Ph. D., University of Virginia
My research interests are focused on examining the development and prevention of antisocial behavior and pathways to substance use from early childhood through young adulthood, as well as exploring extensions of an intervention approach for children transitioning to adolescence in relation to health outcomes (e.g., sleep, emotion regulation, physical activity). I am fortunate enough to be able to examine these issues using multiple data sets. All of the projects involve longitudinal designs, most of which were initiated in early childhood; three use an experimental design to test an efficacy of a preventive intervention, and two projects use a genetically informed design to examine gene-environment interactions.

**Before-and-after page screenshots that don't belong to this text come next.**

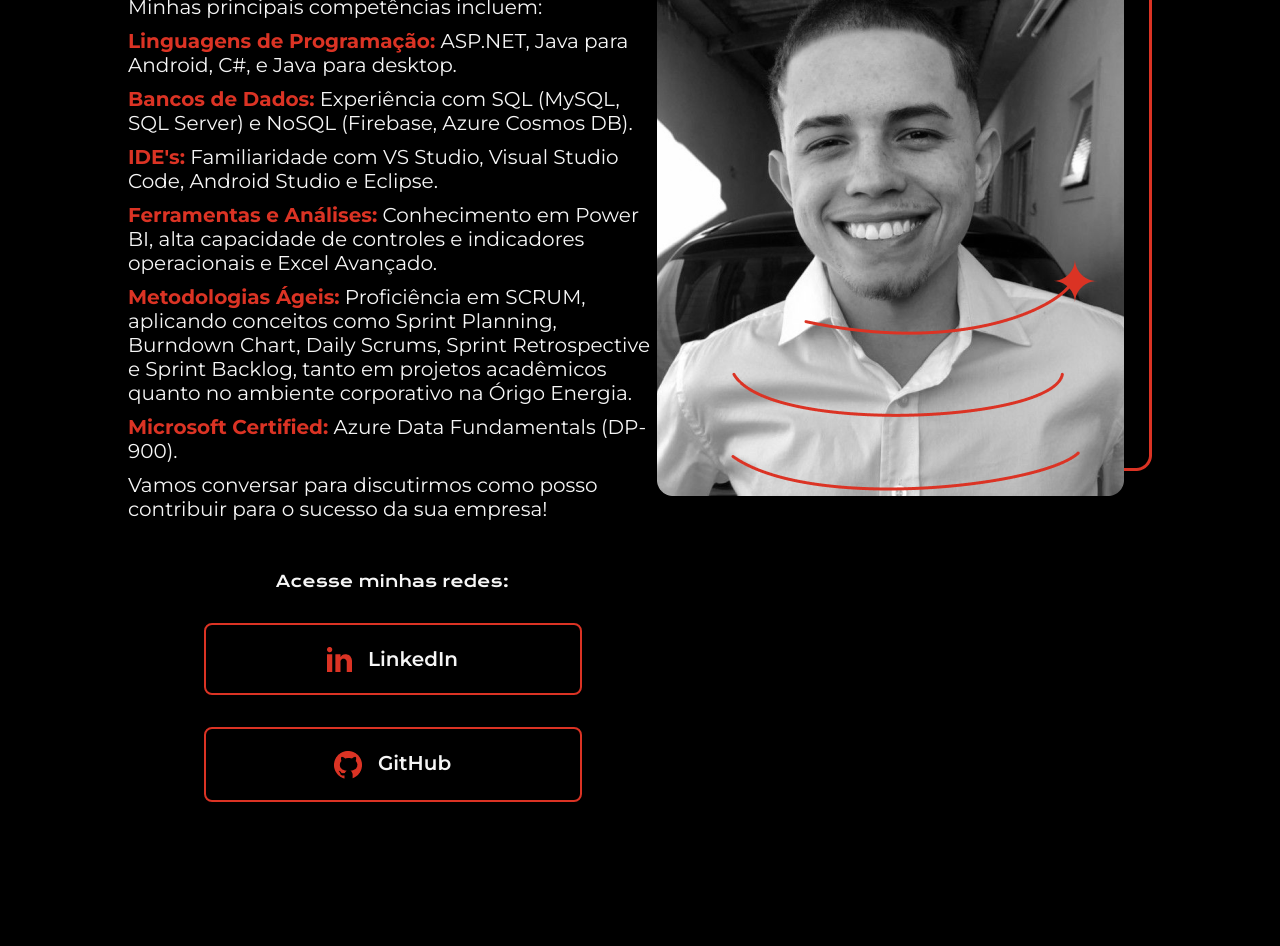
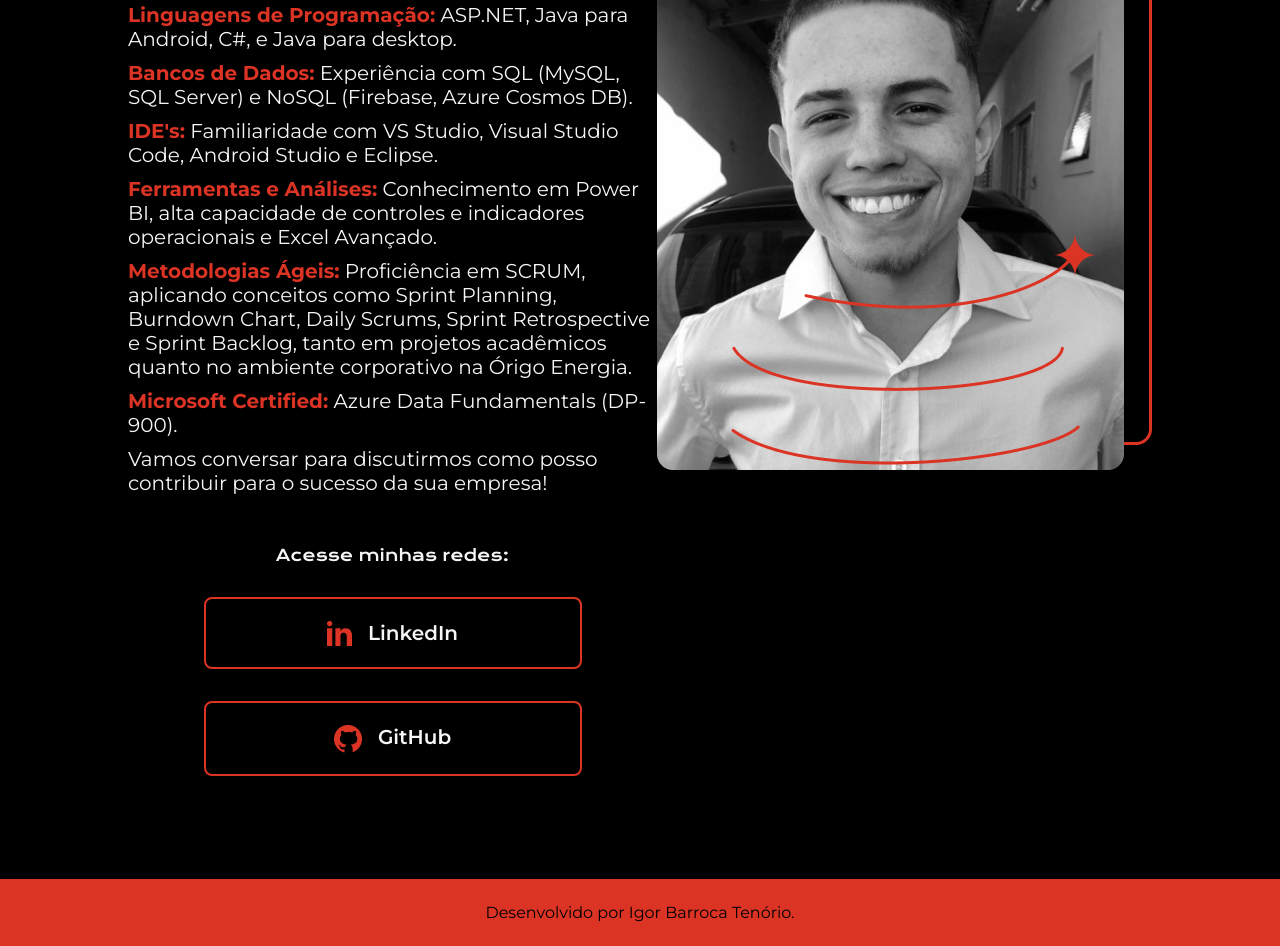
Before and after one commit to Igor12x/FrontEnd_Portifolio, a plain HTML site: page index.html in a window 1280 px wide. Shown: the part 489-1435 px from the top of the page. Before the commit the page ends 1291 px from the top, so only its background shows below. Drawn offline with nearby package versions, Linux system fonts and the light colour scheme.

Commit message:
Criando um rodape

```diff
--- a/index.html
+++ b/index.html
@@ -48,6 +48,8 @@
         </section>
         <img src="./Imagens/IgorBarrocaTenorio.png" alt="Foto de Igor Barroca Tenório sorrindo">
     </main>
-    <footer></footer>
+    <footer class="rodape">
+        <p>Desenvolvido por Igor Barroca Tenório.</p>
+    </footer>
 </body>
 </html>
--- a/style.css
+++ b/style.css
@@ -7,10 +7,10 @@
 }
 
 body {
-    height: 100vh;
     background-color: #000000;
     color: #F6F6F6;
     font-family: "Montserrat", sans-serif;
+    font-weight: 400;
 }
 
 .destaque {
@@ -18,7 +18,7 @@ body {
 }
 
 .apresentacao {
-    margin: 10% 10%;
+    padding: 8% 10%;
     display: flex;
     align-items: center;
     justify-content: space-between;
@@ -86,6 +86,16 @@ body {
     background-color: #272727;
 }
 
+.rodape{
+    color: #000000;
+    background-color: #DB3324;
+    font-family: 'Montserrat', sans-serif;
+    font-weight: 400;
+    padding: 24px;
+    text-align: center;
+    font-size: 1.0rem;
+
+}
 @media (max-width: 950px) {
     .apresentacao {
         margin: 8% 8%;
```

The most recent project also incorporate a neuroscience perspective, examining how genes, environment, and GxE interactions affect brain function, which in turn is hypothesized to affect risk for antisocial behavior and drug use during the early 20s. The sample includes a cohort of 310 low-income boys followed prospectively from infancy, with 20 years of data on socioeconomic, family, and child risk factors, allowing us to combine qualitatively rich assessments of children’s early environments with both genetic and brain function data.